Welcome to Farlain Lake

Farlain Lake is a kettle lake that was formed during the last glacial period. It is unique in that it has no surface discharge, classifying it as a seepage kettle lake. The lake is mainly groundwater fed and is in a groundwater recharge zone, with a groundwater fed tributary that flows year round into the lake. Several other tributaries flow into the lake on an intermittent basis as a result of precipitation. It is suspected that Farlain Lake slowly discharges to Second Lake via groundwater flow. Not having an outlet can lead to high water levels in years with greater than average precipitation, while steady groundwater inputs prevent abnormally low water levels in years with less precipitation. Thus, Farlain Lake is a spring fed lake, approximately 2 1/2 miles long and 3/4 of a mile wide with a surface area of 109.6 hectares (270.8 acres).The lake’s average depth is 2.26 metres (7.5 feet) and the bottom substrate is predominantly sand and sandy/muck; with the exception of two mid-lake areas with depths of 5 metres (16.5 feet) the lake is predominantly a littoral zone highly suitable for the growth of invasive aquatic plants. Water clarity is very good and the Ministry of Environment, Conservation, and Parks (MECP) Lake Partner Program assessed the lake’s total phosphorous (TP) level as good to very good. Farlain Lake has a healthy, abundant, and diverse aquatic plant community.  In 2022, the FLCA contracted with SOLitude, a lake management company based in New Jersey, to undertake a full lake aquatic plant study which was conducted in August of that year.  Although inclement weather impacted the surveying, a report was completed and can be downloaded here Farlain Lake Final Report March 2023.

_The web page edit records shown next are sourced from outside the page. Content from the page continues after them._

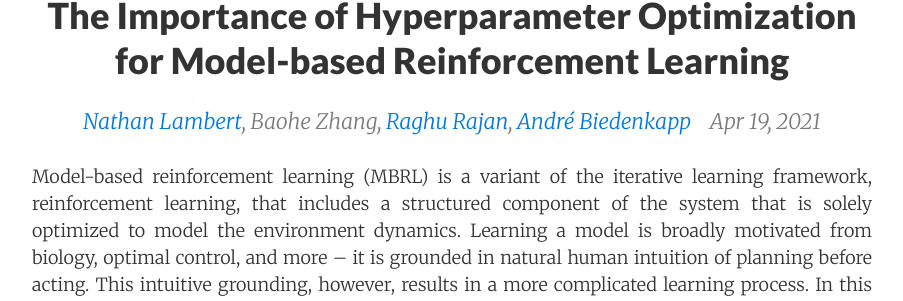
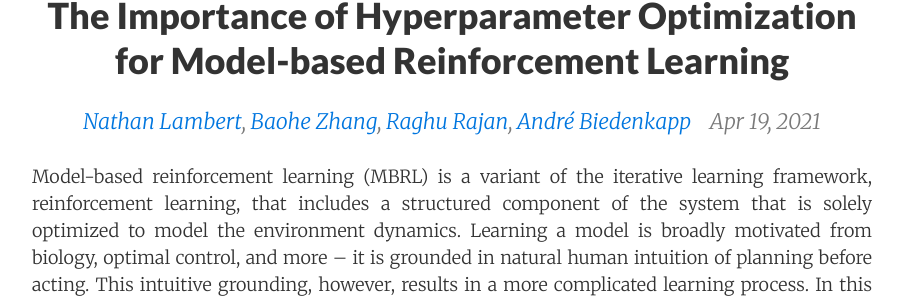
Before and after one commit to bairblog/bairblog.github.io, a Jekyll site: the page built from _posts/2021-04-19-mbrl.md, in a window 1280 px wide and 900 px high. Shown: the part 357-658 px from the top of the window, without its empty margins (188-1091 px from the left). Built offline with Jekyll 4.4.1, drawn with Linux system fonts in a browser that asks for light colours; nearby versions of some CDN libraries; formulas are drawn with MathJax 3; some of the changed lines change nothing that is shown.

Commit message:
new link to website for person

```diff
--- a/_posts/2021-04-19-mbrl.md
+++ b/_posts/2021-04-19-mbrl.md
@@ -2,7 +2,7 @@
 layout:             post
 title:              "The Importance of Hyperparameter Optimization for Model-based Reinforcement Learning"
 date:               2021-04-19  9:00:00
-author:             <a href="https://www.natolambert.com/">Nathan Lambert</a>, Baohe Zhang, <a href="https://ml.informatik.uni-freiburg.de/people/rajan/index.html">Raghu Rajan</a>, <a href="http://ml.informatik.uni-freiburg.de/people/biedenkapp/index.html">André Biedenkapp</a>
+author:             <a href="https://www.natolambert.com/">Nathan Lambert</a>, <a href="https://nr.informatik.uni-freiburg.de/people/baohe-zhang">Baohe Zhang</a>, <a href="https://ml.informatik.uni-freiburg.de/people/rajan/index.html">Raghu Rajan</a>, <a href="http://ml.informatik.uni-freiburg.de/people/biedenkapp/index.html">André Biedenkapp</a>
 img:                assets/mbrl/mbrl.png
 excerpt_separator:  <!--more-->
 visible:            True
```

The lake provides enjoyment to a community of over 300 properties made up of both seasonal and permanent residents.  Members of the community enjoy the scenery, wildlife, boating, swimming, water skiing, and a peaceful retreat from urban life. The majority of the land was originally part of three large farms. One was the Quesnelle farm, which fronted on the 16th concession and ran back to include the south end of Farlain Lake. The other 2 farms, which included the whole west side and the north end, were owned by the Cooks, which explains why many locals have called it Cook’s Lake. See the History of the Lake for more details.

Environmental stewardship is vitally important to our community as can be seen in the information in this section.  The Lake to Sky Management Plan provides the Association with a guide as we work with our members and community partners to protect our little gem for future generations.